*** DATA FOR ANALYSIS ***

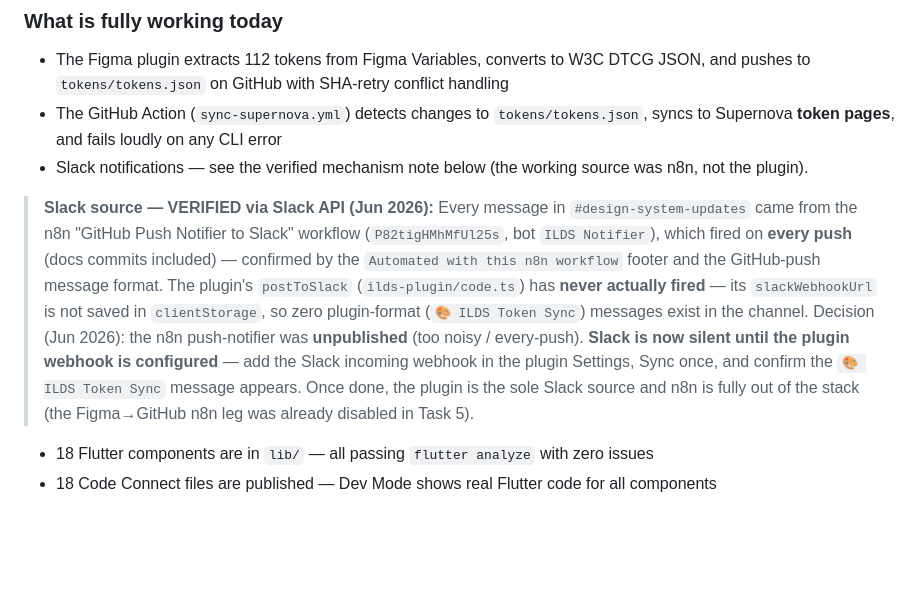
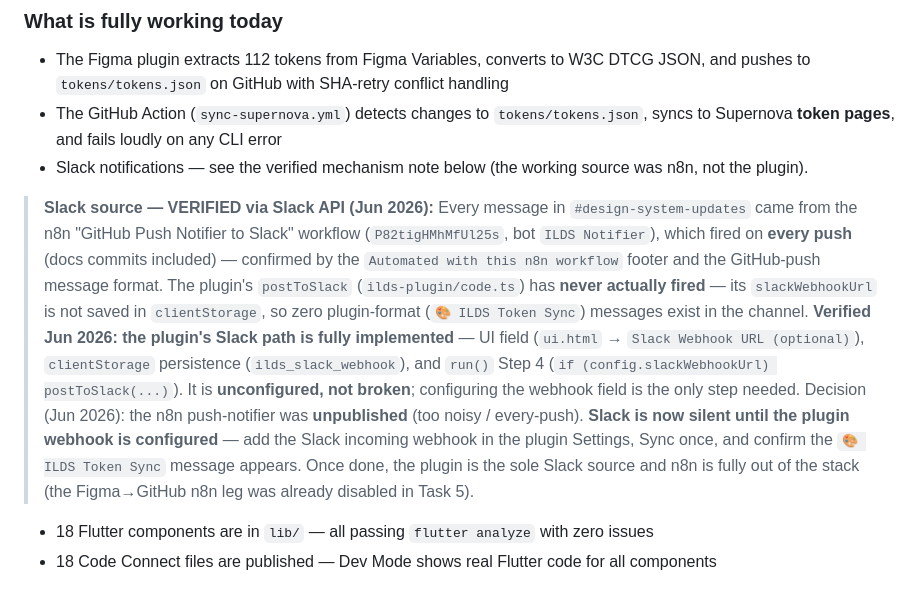
Before and after one commit to dsoftacademy/ilds-design-system, a Markdown page: ILDS_PROJECT_MASTER.md, the part around the change. GitHub-like rendering; blank space fills up the shorter version.

Commit message:
docs: confirm plugin Slack path is implemented, not broken
Verified ilds-plugin/code.ts + ui.html: Slack webhook UI field,
clientStorage persistence, and run() Step 4 postToSlack all exist.
The path is unconfigured (empty optional webhook field), not missing.

Co-authored-by: Cursor <cursoragent@cursor.com>

```diff
--- a/ILDS_PROJECT_MASTER.md
+++ b/ILDS_PROJECT_MASTER.md
@@ -97,7 +97,7 @@ The library contains 18 production-ready Flutter components, 112 design tokens,
 - The GitHub Action (`sync-supernova.yml`) detects changes to `tokens/tokens.json`, syncs to Supernova **token pages**, and fails loudly on any CLI error
 - Slack notifications — see the verified mechanism note below (the working source was n8n, not the plugin).
 
-> **Slack source — VERIFIED via Slack API (Jun 2026):** Every message in `#design-system-updates` came from the n8n "GitHub Push Notifier to Slack" workflow (`P82tigHMhMfUl25s`, bot `ILDS Notifier`), which fired on **every push** (docs commits included) — confirmed by the `Automated with this n8n workflow` footer and the GitHub-push message format. The plugin's `postToSlack` (`ilds-plugin/code.ts`) has **never actually fired** — its `slackWebhookUrl` is not saved in `clientStorage`, so zero plugin-format (`🎨 ILDS Token Sync`) messages exist in the channel. Decision (Jun 2026): the n8n push-notifier was **unpublished** (too noisy / every-push). **Slack is now silent until the plugin webhook is configured** — add the Slack incoming webhook in the plugin Settings, Sync once, and confirm the `🎨 ILDS Token Sync` message appears. Once done, the plugin is the sole Slack source and n8n is fully out of the stack (the Figma→GitHub n8n leg was already disabled in Task 5).
+> **Slack source — VERIFIED via Slack API (Jun 2026):** Every message in `#design-system-updates` came from the n8n "GitHub Push Notifier to Slack" workflow (`P82tigHMhMfUl25s`, bot `ILDS Notifier`), which fired on **every push** (docs commits included) — confirmed by the `Automated with this n8n workflow` footer and the GitHub-push message format. The plugin's `postToSlack` (`ilds-plugin/code.ts`) has **never actually fired** — its `slackWebhookUrl` is not saved in `clientStorage`, so zero plugin-format (`🎨 ILDS Token Sync`) messages exist in the channel. **Verified Jun 2026: the plugin's Slack path is fully implemented** — UI field (`ui.html` → `Slack Webhook URL (optional)`), `clientStorage` persistence (`ilds_slack_webhook`), and `run()` Step 4 (`if (config.slackWebhookUrl) postToSlack(...)`). It is **unconfigured, not broken**; configuring the webhook field is the only step needed. Decision (Jun 2026): the n8n push-notifier was **unpublished** (too noisy / every-push). **Slack is now silent until the plugin webhook is configured** — add the Slack incoming webhook in the plugin Settings, Sync once, and confirm the `🎨 ILDS Token Sync` message appears. Once done, the plugin is the sole Slack source and n8n is fully out of the stack (the Figma→GitHub n8n leg was already disabled in Task 5).
 - 18 Flutter components are in `lib/` — all passing `flutter analyze` with zero issues
 - 18 Code Connect files are published — Dev Mode shows real Flutter code for all components
 
```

***

:: YOUR OBJECTIVE ::
Set down the entries above exactly, and keep every picture out of your copy.

:: RESULT OF THE TASK ::
Before and after one commit to dsoftacademy/ilds-design-system, a Markdown page: ILDS_PROJECT_MASTER.md, the part around the change. GitHub-like rendering; blank space fills up the shorter version.

Commit message:
docs: confirm plugin Slack path is implemented, not broken
Verified ilds-plugin/code.ts + ui.html: Slack webhook UI field,
clientStorage persistence, and run() Step 4 postToSlack all exist.
The path is unconfigured (empty optional webhook field), not missing.

Co-authored-by: Cursor <cursoragent@cursor.com>

```diff
--- a/ILDS_PROJECT_MASTER.md
+++ b/ILDS_PROJECT_MASTER.md
@@ -97,7 +97,7 @@ The library contains 18 production-ready Flutter components, 112 design tokens,
 - The GitHub Action (`sync-supernova.yml`) detects changes to `tokens/tokens.json`, syncs to Supernova **token pages**, and fails loudly on any CLI error
 - Slack notifications — see the verified mechanism note below (the working source was n8n, not the plugin).
 
-> **Slack source — VERIFIED via Slack API (Jun 2026):** Every message in `#design-system-updates` came from the n8n "GitHub Push Notifier to Slack" workflow (`P82tigHMhMfUl25s`, bot `ILDS Notifier`), which fired on **every push** (docs commits included) — confirmed by the `Automated with this n8n workflow` footer and the GitHub-push message format. The plugin's `postToSlack` (`ilds-plugin/code.ts`) has **never actually fired** — its `slackWebhookUrl` is not saved in `clientStorage`, so zero plugin-format (`🎨 ILDS Token Sync`) messages exist in the channel. Decision (Jun 2026): the n8n push-notifier was **unpublished** (too noisy / every-push). **Slack is now silent until the plugin webhook is configured** — add the Slack incoming webhook in the plugin Settings, Sync once, and confirm the `🎨 ILDS Token Sync` message appears. Once done, the plugin is the sole Slack source and n8n is fully out of the stack (the Figma→GitHub n8n leg was already disabled in Task 5).
+> **Slack source — VERIFIED via Slack API (Jun 2026):** Every message in `#design-system-updates` came from the n8n "GitHub Push Notifier to Slack" workflow (`P82tigHMhMfUl25s`, bot `ILDS Notifier`), which fired on **every push** (docs commits included) — confirmed by the `Automated with this n8n workflow` footer and the GitHub-push message format. The plugin's `postToSlack` (`ilds-plugin/code.ts`) has **never actually fired** — its `slackWebhookUrl` is not saved in `clientStorage`, so zero plugin-format (`🎨 ILDS Token Sync`) messages exist in the channel. **Verified Jun 2026: the plugin's Slack path is fully implemented** — UI field (`ui.html` → `Slack Webhook URL (optional)`), `clientStorage` persistence (`ilds_slack_webhook`), and `run()` Step 4 (`if (config.slackWebhookUrl) postToSlack(...)`). It is **unconfigured, not broken**; configuring the webhook field is the only step needed. Decision (Jun 2026): the n8n push-notifier was **unpublished** (too noisy / every-push). **Slack is now silent until the plugin webhook is configured** — add the Slack incoming webhook in the plugin Settings, Sync once, and confirm the `🎨 ILDS Token Sync` message appears. Once done, the plugin is the sole Slack source and n8n is fully out of the stack (the Figma→GitHub n8n leg was already disabled in Task 5).
 - 18 Flutter components are in `lib/` — all passing `flutter analyze` with zero issues
 - 18 Code Connect files are published — Dev Mode shows real Flutter code for all components
 
```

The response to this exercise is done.